WHAT TO WORK ON:
Go through the records and set each one down exactly, skipping any picture.

DATA:
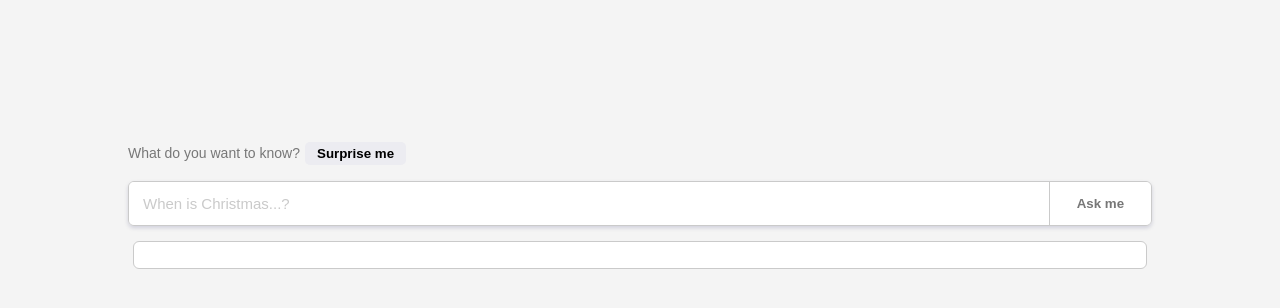
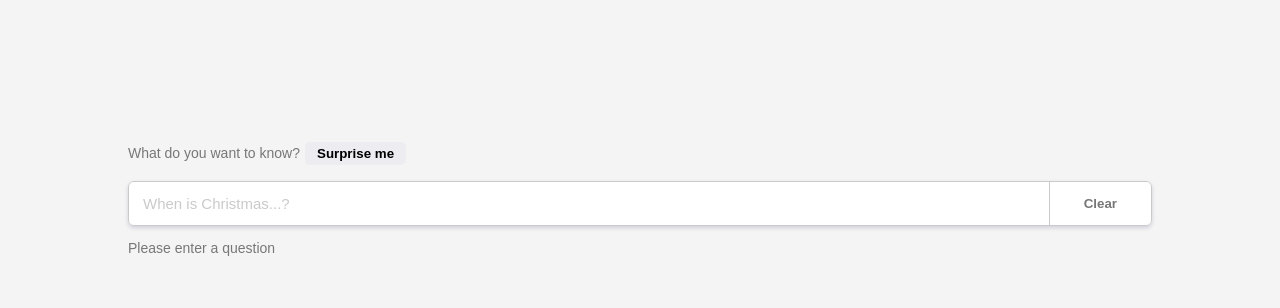
Before and after one commit to LaXnZ/react-gemini-chatbot, a React (Create React App) app: page / in a window 1280 px wide. Both pictures are taken after a click on the button "Ask me". Shown: the top 308 px of the page. Built offline with nearby package versions, Linux system fonts and the light colour scheme; the HTML template or start-up script is replaced by a standard one.

Commit message:
endpoint for give the response

```diff
--- a/package.json
+++ b/package.json
@@ -3,9 +3,13 @@
   "version": "0.1.0",
   "private": true,
   "dependencies": {
+    "@google/generative-ai": "^0.2.1",
     "@testing-library/jest-dom": "^5.17.0",
     "@testing-library/react": "^13.4.0",
     "@testing-library/user-event": "^13.5.0",
+    "cors": "^2.8.5",
+    "dotenv": "^16.4.5",
+    "express": "^4.18.3",
     "nodemon": "^3.1.0",
     "react": "^18.2.0",
     "react-dom": "^18.2.0",
--- a/src/App.js
+++ b/src/App.js
@@ -25,20 +25,39 @@ const App = () => {
     try {
       const options = {
         method: "POST",
-        headers: {
-          "Content-Type": "application/json",
-        },
         body: JSON.stringify({
           history: chatHistory,
           message: value,
         }),
+        headers: {
+          "Content-Type": "application/json",
+        },
       };
       const response = await fetch("http://localhost:8000/gemini", options);
       const data = await response.text();
+
+      setChatHistory((oldChatHistory) => [
+        ...oldChatHistory,
+        {
+          role: "user",
+          parts: value,
+        },
+        {
+          role: "model",
+          parts: data,
+        },
+      ]);
+      setValue("");
     } catch (error) {
       console.error(error);
       setError("Something went wrong. Please try again later.");
     }
+  };
+
+  const clear = () => {
+    setChatHistory([]);
+    setValue("");
+    setError("");
   };
 
   return (
@@ -55,14 +74,18 @@ const App = () => {
           placeholder="When is Christmas...?"
           onChange={(e) => setValue(e.target.value)}
         />
-        {!error && <button>Ask me</button>}
-        {error && <button>Clear</button>}
+        {!error && <button onClick={getResponse}>Ask me</button>}
+        {error && <button onClick={clear}>Clear</button>}
       </div>
       {error && <p className="error">{error}</p>}
       <div className="search-result">
-        <div key={""}>
-          <p className="answer"></p>
-        </div>
+        {chatHistory.map((chatItem, _index) => (
+          <div key={_index}>
+            <p className="answer">
+              {chatItem.role} : {chatItem.parts}
+            </p>
+          </div>
+        ))}
       </div>
     </div>
   );
```
Also changed, not shown: server.js (+29 -0 lines), 1 other file (tests, documents, lock files or other folders).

TASK RESPONSE:
Before and after one commit to LaXnZ/react-gemini-chatbot, a React (Create React App) app: page / in a window 1280 px wide. Both pictures are taken after a click on the button "Ask me". Shown: the top 308 px of the page. Built offline with nearby package versions, Linux system fonts and the light colour scheme; the HTML template or start-up script is replaced by a standard one.

Commit message:
endpoint for give the response

```diff
--- a/package.json
+++ b/package.json
@@ -3,9 +3,13 @@
   "version": "0.1.0",
   "private": true,
   "dependencies": {
+    "@google/generative-ai": "^0.2.1",
     "@testing-library/jest-dom": "^5.17.0",
     "@testing-library/react": "^13.4.0",
     "@testing-library/user-event": "^13.5.0",
+    "cors": "^2.8.5",
+    "dotenv": "^16.4.5",
+    "express": "^4.18.3",
     "nodemon": "^3.1.0",
     "react": "^18.2.0",
     "react-dom": "^18.2.0",
--- a/src/App.js
+++ b/src/App.js
@@ -25,20 +25,39 @@ const App = () => {
     try {
       const options = {
         method: "POST",
-        headers: {
-          "Content-Type": "application/json",
-        },
         body: JSON.stringify({
           history: chatHistory,
           message: value,
         }),
+        headers: {
+          "Content-Type": "application/json",
+        },
       };
       const response = await fetch("http://localhost:8000/gemini", options);
       const data = await response.text();
+
+      setChatHistory((oldChatHistory) => [
+        ...oldChatHistory,
+        {
+          role: "user",
+          parts: value,
+        },
+        {
+          role: "model",
+          parts: data,
+        },
+      ]);
+      setValue("");
     } catch (error) {
       console.error(error);
       setError("Something went wrong. Please try again later.");
     }
+  };
+
+  const clear = () => {
+    setChatHistory([]);
+    setValue("");
+    setError("");
   };
 
   return (
@@ -55,14 +74,18 @@ const App = () => {
           placeholder="When is Christmas...?"
           onChange={(e) => setValue(e.target.value)}
         />
-        {!error && <button>Ask me</button>}
-        {error && <button>Clear</button>}
+        {!error && <button onClick={getResponse}>Ask me</button>}
+        {error && <button onClick={clear}>Clear</button>}
       </div>
       {error && <p className="error">{error}</p>}
       <div className="search-result">
-        <div key={""}>
-          <p className="answer"></p>
-        </div>
+        {chatHistory.map((chatItem, _index) => (
+          <div key={_index}>
+            <p className="answer">
+              {chatItem.role} : {chatItem.parts}
+            </p>
+          </div>
+        ))}
       </div>
     </div>
   );
```
Also changed, not shown: server.js (+29 -0 lines), 1 other file (tests, documents, lock files or other folders).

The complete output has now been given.